“Would you ever, just possibly, well…” He paused and straightened himself, as if readying for confession, then blurted out, but ever so softly, “consider the idea of becoming a vegetarian?”

The words hovered above the men for what felt like several moments of electrified silence. In reality it took but a few seconds for Joe to summon what little strength he could muster and answer the man.

“Fuck. No.”

The surgeon and I collapsed into such prolonged laughter that two nurses and as many aides appeared at the doorway to see what the fuss was about.

I probably should have mentioned my presence in the room earlier. Joe is my brother, you see, and I love him very, very much. Where else in the world could I possibly have been at that moment?

Today is his 58th birthday. More important, sixteen years have passed since the last time he was wheeled into an operating room. So this is a good day, one that is worth celebrating.

Joe takes much better care of himself these days. He doesn’t smoke anymore, goes to the gym every morning before work, golfs most every weekend from April through November, and moved to a much nicer neighborhood than he had grown accustomed to for more years than was wise or necessary.

I wish I could say that he eats as well as he should. Joe was diligent about keeping a healthful diet for a few years after his surgeries, but as time has lapsed so too has his discipline.

A heart-healthful vegetarian he is not.

Like me my brother is a product of a very particular culinary heritage: Italian American. More to the point, we each stubbornly embrace this heritage, no matter how many annual physicals we put behind us.

Joe is also a bachelor who works long hours, which presents its own set of menu challenges. His refrigerator is often stocked with prepared foods, many from the Italian grocery/deli a few blocks from his apartment in Queens. There are often balls of fresh mozzarella, arancini stuffed with ground beef and peas, chicken and/or eggplant parm, sausages with broccoli rabe; you get the idea.

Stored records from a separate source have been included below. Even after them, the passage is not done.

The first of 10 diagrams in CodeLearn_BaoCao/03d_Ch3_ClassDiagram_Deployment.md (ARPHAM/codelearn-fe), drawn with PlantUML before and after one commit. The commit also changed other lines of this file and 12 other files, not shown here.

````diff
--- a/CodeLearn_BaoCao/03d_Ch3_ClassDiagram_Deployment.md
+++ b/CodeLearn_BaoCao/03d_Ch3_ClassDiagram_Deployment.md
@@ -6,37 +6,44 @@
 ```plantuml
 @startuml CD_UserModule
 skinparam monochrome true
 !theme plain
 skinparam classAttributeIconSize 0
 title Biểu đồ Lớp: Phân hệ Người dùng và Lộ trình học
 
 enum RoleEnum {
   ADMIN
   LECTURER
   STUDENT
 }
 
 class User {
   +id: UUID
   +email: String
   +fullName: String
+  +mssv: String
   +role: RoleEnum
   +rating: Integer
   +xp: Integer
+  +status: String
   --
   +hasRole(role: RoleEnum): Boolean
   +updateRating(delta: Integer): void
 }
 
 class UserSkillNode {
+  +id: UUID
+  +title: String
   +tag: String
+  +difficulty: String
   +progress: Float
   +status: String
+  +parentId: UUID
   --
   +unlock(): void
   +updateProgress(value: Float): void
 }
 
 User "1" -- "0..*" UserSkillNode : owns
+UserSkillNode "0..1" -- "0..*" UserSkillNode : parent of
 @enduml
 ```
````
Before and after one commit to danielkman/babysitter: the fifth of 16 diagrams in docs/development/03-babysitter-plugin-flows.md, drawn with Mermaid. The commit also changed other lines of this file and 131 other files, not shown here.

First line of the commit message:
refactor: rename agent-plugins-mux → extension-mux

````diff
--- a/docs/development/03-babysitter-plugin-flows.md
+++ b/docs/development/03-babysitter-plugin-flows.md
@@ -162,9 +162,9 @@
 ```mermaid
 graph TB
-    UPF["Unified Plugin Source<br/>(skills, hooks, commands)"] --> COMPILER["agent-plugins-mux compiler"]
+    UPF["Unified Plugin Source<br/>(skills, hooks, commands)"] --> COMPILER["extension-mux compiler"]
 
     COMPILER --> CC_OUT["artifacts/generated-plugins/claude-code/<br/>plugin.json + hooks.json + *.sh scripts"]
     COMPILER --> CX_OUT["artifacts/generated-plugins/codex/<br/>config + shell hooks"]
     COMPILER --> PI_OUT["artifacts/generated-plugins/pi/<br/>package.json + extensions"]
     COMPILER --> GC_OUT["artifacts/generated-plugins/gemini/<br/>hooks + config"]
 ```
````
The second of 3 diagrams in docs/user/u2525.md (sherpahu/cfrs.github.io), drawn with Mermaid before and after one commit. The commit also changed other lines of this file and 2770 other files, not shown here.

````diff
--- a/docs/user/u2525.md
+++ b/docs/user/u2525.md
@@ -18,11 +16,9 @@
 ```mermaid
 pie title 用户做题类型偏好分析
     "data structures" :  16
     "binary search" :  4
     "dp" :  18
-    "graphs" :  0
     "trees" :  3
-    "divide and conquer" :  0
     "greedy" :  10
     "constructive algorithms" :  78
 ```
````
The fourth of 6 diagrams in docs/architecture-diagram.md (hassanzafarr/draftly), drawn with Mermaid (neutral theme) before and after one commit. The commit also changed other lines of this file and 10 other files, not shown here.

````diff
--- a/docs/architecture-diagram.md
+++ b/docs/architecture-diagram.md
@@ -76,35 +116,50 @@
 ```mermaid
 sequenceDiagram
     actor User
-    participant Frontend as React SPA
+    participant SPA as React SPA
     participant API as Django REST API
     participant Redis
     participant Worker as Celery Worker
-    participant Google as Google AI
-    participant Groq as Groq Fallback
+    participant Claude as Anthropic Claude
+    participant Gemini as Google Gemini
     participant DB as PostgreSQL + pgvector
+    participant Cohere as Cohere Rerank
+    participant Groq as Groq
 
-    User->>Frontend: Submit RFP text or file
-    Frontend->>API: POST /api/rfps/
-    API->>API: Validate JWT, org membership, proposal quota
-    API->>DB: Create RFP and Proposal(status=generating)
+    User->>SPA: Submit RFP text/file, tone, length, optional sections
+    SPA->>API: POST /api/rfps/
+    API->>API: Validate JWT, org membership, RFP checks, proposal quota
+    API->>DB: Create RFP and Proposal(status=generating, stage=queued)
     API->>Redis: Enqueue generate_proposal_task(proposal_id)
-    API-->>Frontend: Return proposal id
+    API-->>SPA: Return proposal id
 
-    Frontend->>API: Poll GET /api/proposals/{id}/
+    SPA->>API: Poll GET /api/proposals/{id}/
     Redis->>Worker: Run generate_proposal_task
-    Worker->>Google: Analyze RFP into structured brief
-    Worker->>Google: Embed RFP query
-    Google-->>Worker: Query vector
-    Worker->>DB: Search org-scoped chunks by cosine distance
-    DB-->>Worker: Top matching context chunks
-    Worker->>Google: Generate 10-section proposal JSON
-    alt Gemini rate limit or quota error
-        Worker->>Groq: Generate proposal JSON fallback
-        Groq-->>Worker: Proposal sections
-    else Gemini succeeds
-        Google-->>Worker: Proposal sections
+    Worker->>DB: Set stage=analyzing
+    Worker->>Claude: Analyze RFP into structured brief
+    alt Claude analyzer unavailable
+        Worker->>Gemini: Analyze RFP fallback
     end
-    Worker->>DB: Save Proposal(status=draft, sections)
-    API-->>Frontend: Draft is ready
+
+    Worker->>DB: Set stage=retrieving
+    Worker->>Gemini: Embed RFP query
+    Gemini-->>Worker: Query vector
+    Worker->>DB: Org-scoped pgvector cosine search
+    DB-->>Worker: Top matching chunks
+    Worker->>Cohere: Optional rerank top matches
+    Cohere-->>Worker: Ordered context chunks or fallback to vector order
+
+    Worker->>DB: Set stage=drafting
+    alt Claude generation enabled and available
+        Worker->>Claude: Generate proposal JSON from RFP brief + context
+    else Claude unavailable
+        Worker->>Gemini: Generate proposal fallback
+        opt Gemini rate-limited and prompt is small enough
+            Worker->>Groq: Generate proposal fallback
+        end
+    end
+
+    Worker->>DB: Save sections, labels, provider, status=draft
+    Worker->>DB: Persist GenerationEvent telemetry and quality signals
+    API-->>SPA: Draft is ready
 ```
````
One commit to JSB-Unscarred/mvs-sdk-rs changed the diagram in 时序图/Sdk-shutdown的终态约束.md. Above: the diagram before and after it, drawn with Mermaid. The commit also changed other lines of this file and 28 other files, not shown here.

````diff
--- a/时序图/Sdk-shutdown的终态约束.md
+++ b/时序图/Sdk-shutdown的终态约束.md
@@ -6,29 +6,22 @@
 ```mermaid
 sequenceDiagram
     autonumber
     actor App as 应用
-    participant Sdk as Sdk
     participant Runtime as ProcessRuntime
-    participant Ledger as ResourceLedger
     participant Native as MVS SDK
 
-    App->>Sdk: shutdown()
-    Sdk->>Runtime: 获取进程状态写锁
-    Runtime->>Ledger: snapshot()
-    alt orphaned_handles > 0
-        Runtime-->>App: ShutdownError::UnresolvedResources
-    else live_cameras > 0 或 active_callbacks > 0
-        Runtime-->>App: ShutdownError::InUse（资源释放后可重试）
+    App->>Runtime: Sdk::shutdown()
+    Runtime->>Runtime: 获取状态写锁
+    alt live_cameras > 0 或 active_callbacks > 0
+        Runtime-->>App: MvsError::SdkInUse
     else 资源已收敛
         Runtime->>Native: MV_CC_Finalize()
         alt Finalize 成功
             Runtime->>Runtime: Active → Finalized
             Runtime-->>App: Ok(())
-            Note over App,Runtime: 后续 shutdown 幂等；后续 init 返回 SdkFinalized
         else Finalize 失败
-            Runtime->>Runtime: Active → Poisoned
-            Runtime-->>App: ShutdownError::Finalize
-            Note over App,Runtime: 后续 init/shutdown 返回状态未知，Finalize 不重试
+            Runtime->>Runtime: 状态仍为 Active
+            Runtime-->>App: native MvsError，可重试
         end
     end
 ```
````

I visit Joe a few times a year, always staying in his apartment, usually just the two of us. For a while there I tried being a good brother, suggesting going out for sushi when I really wanted a burger and a beer, or Chinese when our favorite old-school Italian Don Peppe was what I desired. I cannot tell you how many times I have sneaked away alone to a White Castle in order to protect my brother from an unhealthful craving that we both share.

Lately when Joe and I spend a couple days together we eat and drink what we want, without regard to his or our family’s unpleasant coronary history. Recently we were sitting at the bar at his favorite Italian spot in the new neighborhood. About midway into a bottle of red I stopped and surveyed the landscape before us: manicotti, meatballs, lasagne, baked clams, pizza topped with burrata and prosciutto di parma.

I thought about how the surgeon had once tried—and failed—to move my brother in a new direction, but kept it to myself. We were enjoying our evening out together and I wasn’t about to ruin things by being a nag. Besides, I don’t exactly have the cred to lecture anybody about responsible eating.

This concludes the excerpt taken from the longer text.